Clearly, the OSA is a law meant to punish spies who try to put India’s safety and security in danger. The apex court will have to tell us whether the documents relating to the Rafale deal reported by the media and used by the petitioners are “official secrets” and whether they should be punished for accessing them and publishing them in an “unauthorised” manner.
Older than the OSA are two provisions of the Indian Evidence Act which can be used by the government to shield information from public disclosure. The Evidence Act primarily explains how evidence may be given, taken or treated in court proceedings. Section 123 of this Act bars a government official from giving evidence in court based on “unpublished documents” relating to affairs of State without the permission of the head of the department. Under Section 124 of this law, a government official may resist compulsion to disclose any communication he may have received in a confidential manner, if he thinks public interest would suffer from such disclosure. This was dubbed “sovereign immunity” or “government privilege” in the past.
There are three more layers that bind people in government to keeping its affairs secret at will. The first layer is the oath of secrecy that all ministers, including the Prime Minister and the Chief Ministers, take before occupying office. This oath, written into the Third Schedule of the Constitution, bars them from directly or indirectly communicating or revealing to any person matters that are brought to their notice except as required for discharging their duties.
While babus take an oath of allegiance to the Constitution when they join public service, they are not administered an oath of secrecy. Instead, the rules of conduct which govern them place a bar on communicating any official “document” or “classified information” to any unauthorised person. This is the second layer.
Until a few years ago, many of us outside government were under the mistaken impression that babus classified official documents as “top secret”, “secret” or “confidential” under the OSA. However, the Minister of State for Home Affairs clarified that OSA had no role to play in such decisions, while replying to a Starred Question (No. 557 raised on 5th May, 2015) raised by an MP of the NDA in the Lok Sabha.
Official records are given one of these three labels based on the sensitivity of their contents as determined by bureaucrats from time to time under the Manual of Departmental Security Instructions (Manual). These labels often extend to documents and records that do not strictly fall under the category of “official secrets” as defined in OSA. This is the third layer.
Strangely, this manual is itself marked “confidential” and the government has repeatedly refused to disclose the criteria and procedures used by babus to keep official records secret or confidential. In any accountable democracy, laws, rules and regulations must not be kept secret. In courts, ignorance of the law is not a valid defence against prosecution. This is why laws, rules and regulations must be made public so that people may not take the plea of ignorance to escape punishment.
It is for this reason that the RTI Act requires all rules, regulations, instructions and manuals to be made public by the government, in a voluntary manner. Most importantly, the RTI Act changes the paradigm of governance from secrecy to transparency. This law makes openness the foundation of governance; secrecy is only an exception and limited only to such circumstances as are listed in Section 8 of this Act.

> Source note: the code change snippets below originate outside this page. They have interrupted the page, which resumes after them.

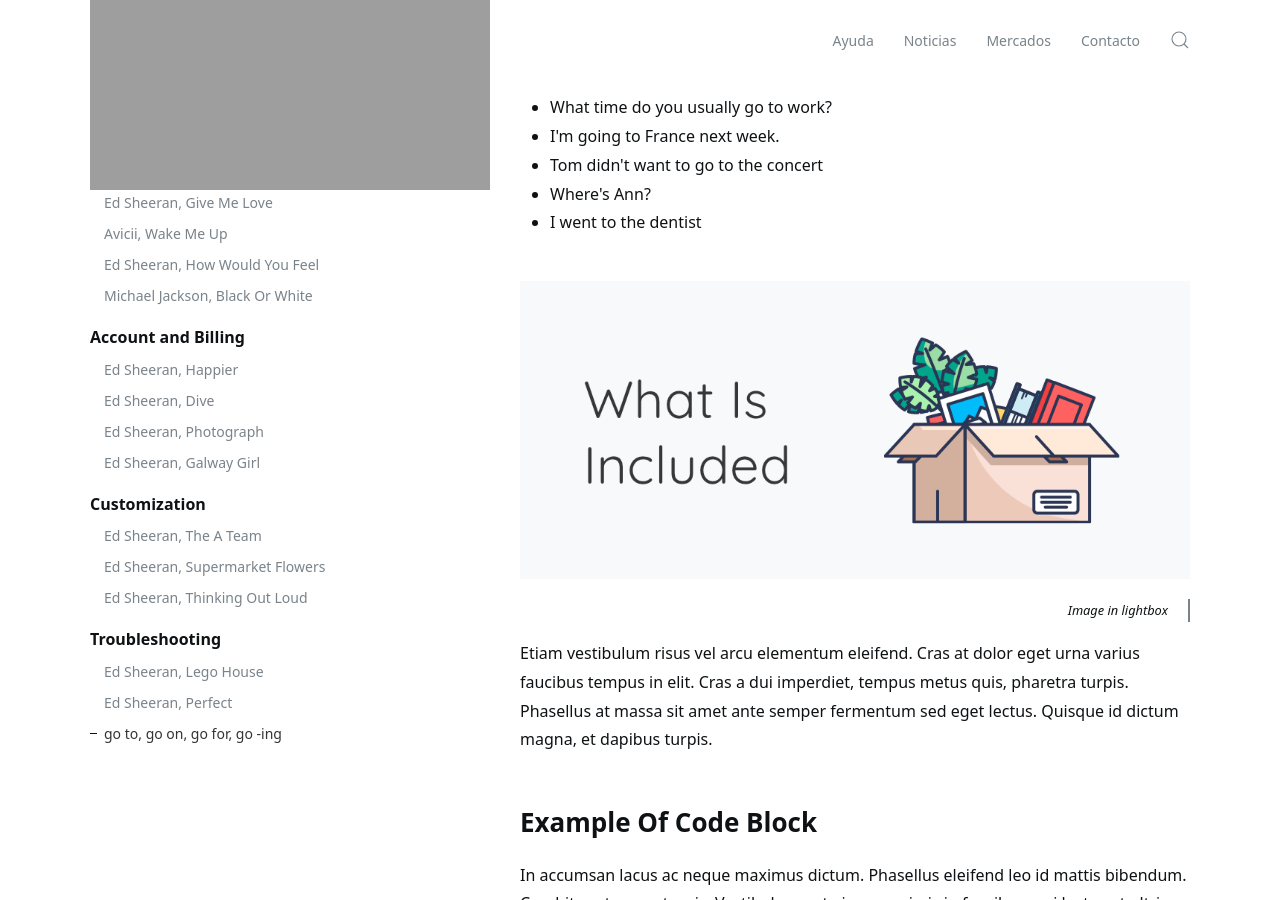
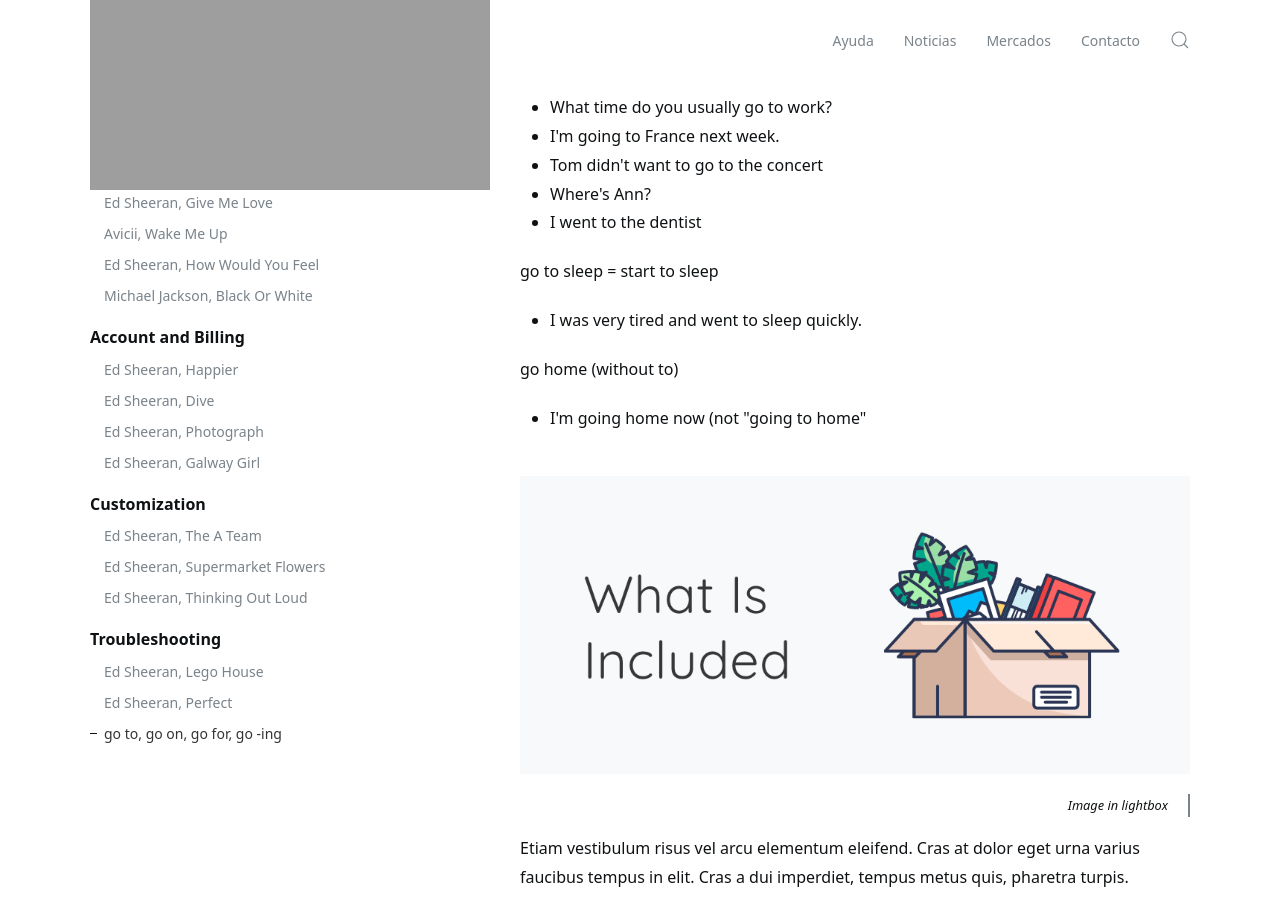
Before and after one commit to jelmii/jelmii.github.io, a Jekyll site: the page built from _docs/assets.md, in a window 1280 px wide and 900 px high, scrolled down 734 px. Built offline with Jekyll 4.4.1, drawn with Linux system fonts in a browser that asks for light colours.

Commit message:
Update assets.md

```diff
--- a/_docs/assets.md
+++ b/_docs/assets.md
@@ -24,8 +24,17 @@ go to work | go to London | go to a concert etc.
   <li>Tom didn't want to go to the concert</li>
   <li>Where's Ann?</li>
   <li>I went to the dentist</li>
+  </ul>
 
-</ul>
+  go to sleep = start to sleep
+  <ul>
+  <li>I was very tired and went to sleep quickly.</li>
+  </ul>
+   go home (without to)
+  <ul>
+  <li>I'm going home now (not "going to home"</li>
+  </ul>
+
 
 {% include image.html img="image1.png" style="wide" lightbox="true" alt="Alt for image" caption="Image in lightbox" %}
 
```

Even when any information is ordinarily exempt from disclosure under this law, it must be opened up if the benefits of such disclosure to the public are greater than the harm caused by disclosure. The legal basis of sharing information with the people has changed from “need to know”, as determined by babus, to the “right to know”, as determined by law.
This is why the RTI Act states in crystal clear terms in two places [Section 8(2) and Section 22] that its provisions override the OSA and any other law, rule or regulation to the extent of inconsistency. The RTI overrides the Indian Evidence Act also if there are any contradictions.
In simpler terms, this means, if any information is required to be kept secret under any other law, including the OSA, it must find justification in any of the exemptions listed in Section 8 of the RTI Act. Only if there is such a match can the information be refused to any citizen. If there is none, such information must be disclosed irrespective of the prohibition contained in those contradictory laws. And most importantly, while an RTI applicant does not have to justify why he or she wants any information from government, it is the job of the bureaucrats to justify why it should not be made public.
Truly, if the right to know is a fundamental right, there should be no need for a citizen to explain ‘why’; it is for the government to justify ‘why not’.
Interestingly, the conduct rules for civil servants at all levels — IAS, IPS, IFS and the lower rungs of the bureaucracy — changed the very month in which the RTI Act became operational in 2005 under UPA-I. They are now required to communicate information to any person, in good faith, in accordance with the RTI Act.
The NDA-II government went two steps ahead within less than a year of coming to power, and added to the conduct rules “transparency” and “accountability” as essential values that must inform and guide the conduct of all government servants. Can any government official be faulted for acting on the basis of these values in the current controversy over the Rafale papers? The apex court will have to rule on this issue as well.
Perhaps, this is why the initial outburst of the Attorney General, that the Rafale-related papers were “stolen”– a comment which he disowned later — does not find mention in the government’s reply to the review petition currently pending in the Supreme Court. Instead, the government is now claiming sovereign immunity or privilege under the Indian Evidence Act.
In a catena of judgments since independence, the apex court has ruled that while the government may claim privilege or immunity over its “unpublished” documents, under the Indian Evidence Act, it is the court, being an independent and impartial adjudicator, which has to decide what may or may not serve public interest.
So the government is duty-bound to produce any document that the court may summon for the purpose of examination in an ongoing proceeding. The court may obtain these documents in sealed cover and examine them and decide whether to make them public or not.
Some information relating to the Rafale deal was furnished to the apex court in sealed cover last year. The court returned the papers back to government in the same manner. The government has not officially placed an authentic copy of these papers in the public domain till date. The Supreme Court will also have to decide whether the government can claim any kind of privilege under the Evidence Act, over information contained in the Rafale papers that is now published on some websites.
All said and done, ‘sovereign immunity’ and ‘government privilege’ are now obsolete considerations. The Supreme Court has for long looked at them as “public interest” issues.
Will the disclosure of information about the affairs of state from official papers harm any public interest? Justice PN Bhagwati explained this position eloquently in a separate opinion in the 1981 Constitution Bench matter of SP Gupta vs President of India (in which the people’s right to know was recognised for the second time) in the following manner:
“It is axiomatic that every action of the government must be actuated by public interest but even so we find cases, though not many, where governmental action is taken not for public good but for personal gain or other extraneous considerations…
Where the State is a party to an action in which disclosure of a document is sought by the opposite party, it is possible that the decision to withhold the document may be influenced by the apprehension that such disclosure may adversely affect the head of the department or the department itself or the minister or even the government or that it may provoke public criticism or censure in the legislature or in the press, but it is essential that such considerations should be totally kept out in reaching the decision whether or not to disclose the document.
So also the effect of the document on the ultimate course of the litigation whether its disclosure would hurt the State in its defence should have no relevance in making a claim for immunity against disclosure.
The sole and only consideration must be whether the disclosure of the document would be detrimental to public interest in the particular case before the Court…”
Perhaps, it is in recognition of this jurisprudential trend that the apex court asked the Attorney General to read out the relevant provisions of the RTI Act which override the OSA. In an earlier hearing, it had also asked whether the Rafale papers can be kept secret under the pretext of protecting national security when grave allegations of corruption and wrongdoing have been levelled. As the custodian of the Constitution and people’s fundamental rights, which include the right to know, the apex court will have to place a firm gaze on our national motto – ‘Satyameva Jayate’ (truth alone triumphs) while deciding the Rafale review petition.